In Australia, the food and beverage industry accounts for 32% of the country’s manufacturing turnover, making it the largest manufacturing sector in Australia. The industry is only set to grow with major transformations shaping the future of the food industry. Matthew Pryor, a central figure in Australia’s agriculture and food scene, predicts that Australia will see the emergence of a booming knowledge economy in food and agricultural innovation. Already, startups, innovators and investors are capitalising on this boom, with Australian FoodTech Startups like Nourish Ingredients, AgriDigital, and AgUnityre developing exciting new technologies to enhance food and beverage production. At Allied Legal, we discuss some of these major shifts below.
There is now a shift in how data tracking is used in the foodtech industry. According to a panel of experts from a HQ Tech Tank Food event, data tracking and its technologies are now being leveraged to solve problems along the food production chain. Through innovative technology foodtech startups can analyse each stage of food production, from the initial farming stage to production and distribution.
Soil mapping and management startups in Australia are utilising advanced technology like 3D maps to monitor the structure, water holding capacity and fertility of soil. Foodtech startups in Australia are also looking at how they can reduce the use of harmful chemicals, harnessing artificial intelligence and machine imaging to distinguish between the viable plants and weeds. This means that only the weeds are sprayed with pesticides rather than the entire crop.
Supply Chain Management
Food tracing and tracking is huge for foodtech startups. According to TechCrunch, this is due to changing consumer preferences for sustainable and quality produce. Consumers now want to know the provenance of their food and producers and growers also want to know how they can optimise production. Innovators and foodtech startups are recognising that this should involve a close relationship between farming and food and are looking at new ways to foster communication down the supply chain.
Socially and environmentally conscious consumers are demanding businesses and foodtech startups in Australia to be more innovative in the way they operate. In response, many foodtech startups are looking for ways to reduce waste, deforestation, and lower greenhouse gases. Already Melbourne is seeing technological and structural changes to reduce waste with the use of smart bins and smart fridges.

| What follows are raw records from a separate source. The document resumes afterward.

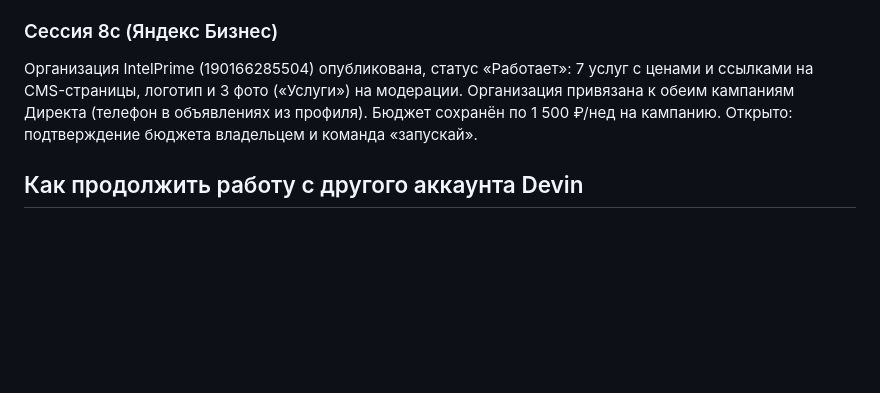
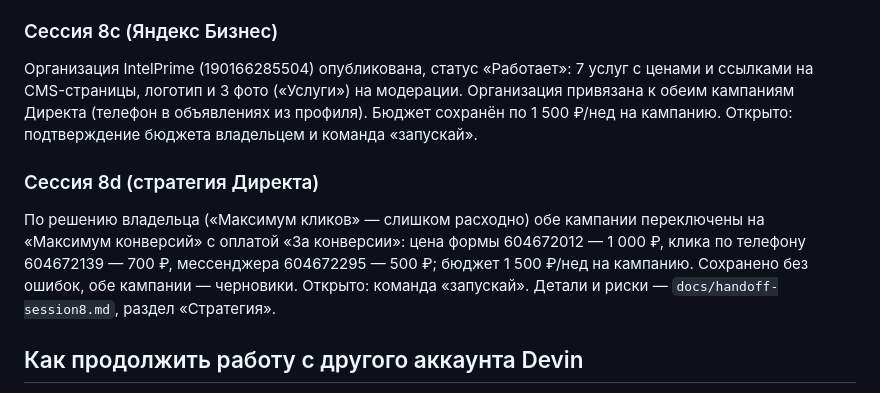
Before and after one commit to bratkaprod-cell/new, a Markdown page: docs/devin-context.md, the part around the change. GitHub-like rendering; blank space fills up the shorter version.

```diff
--- a/docs/devin-context.md
+++ b/docs/devin-context.md
@@ -316,6 +316,14 @@
 обеим кампаниям Директа (телефон в объявлениях из профиля). Бюджет сохранён по 1 500 ₽/нед на
 кампанию. Открыто: подтверждение бюджета владельцем и команда «запускай».
 
+### Сессия 8d (стратегия Директа)
+
+По решению владельца («Максимум кликов» — слишком расходно) обе кампании переключены на
+«Максимум конверсий» с оплатой «За конверсии»: цена формы 604672012 — 1 000 ₽, клика по
+телефону 604672139 — 700 ₽, мессенджера 604672295 — 500 ₽; бюджет 1 500 ₽/нед на кампанию.
+Сохранено без ошибок, обе кампании — черновики. Открыто: команда «запускай». Детали и риски —
+`docs/handoff-session8.md`, раздел «Стратегия».
+
 ## Как продолжить работу с другого аккаунта Devin
 
 1. В новой сессии Devin первым сообщением дать ссылку на этот файл:
```
Also changed, not shown: docs/handoff-session8.md (+20 -9 lines).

Foodtech startups are researching how they can optimise the structure, taste, and composition of plant-based alternatives to meet the demands of an increasingly conscious population. Investors, recognising market trends around sustainability and protein demand, are investing big in these ecological or ‘kind’ foodtech startups. Australian foodtech startups like V2food, Fable and Ulu Hye are amongst successful foodtech startups providing sustainable alternatives using dynamic research to make new proteins.
Need Help? Contact Us
At Allied Legal, we work with numerous innovative startups operating in the foodtech space. So, if you need assistance with a legal or business-related question, we know how to help. You can connect with one of our commercial lawyers by giving us a call on 03 8691 3111 or by sending us an email at firstname.lastname@example.org.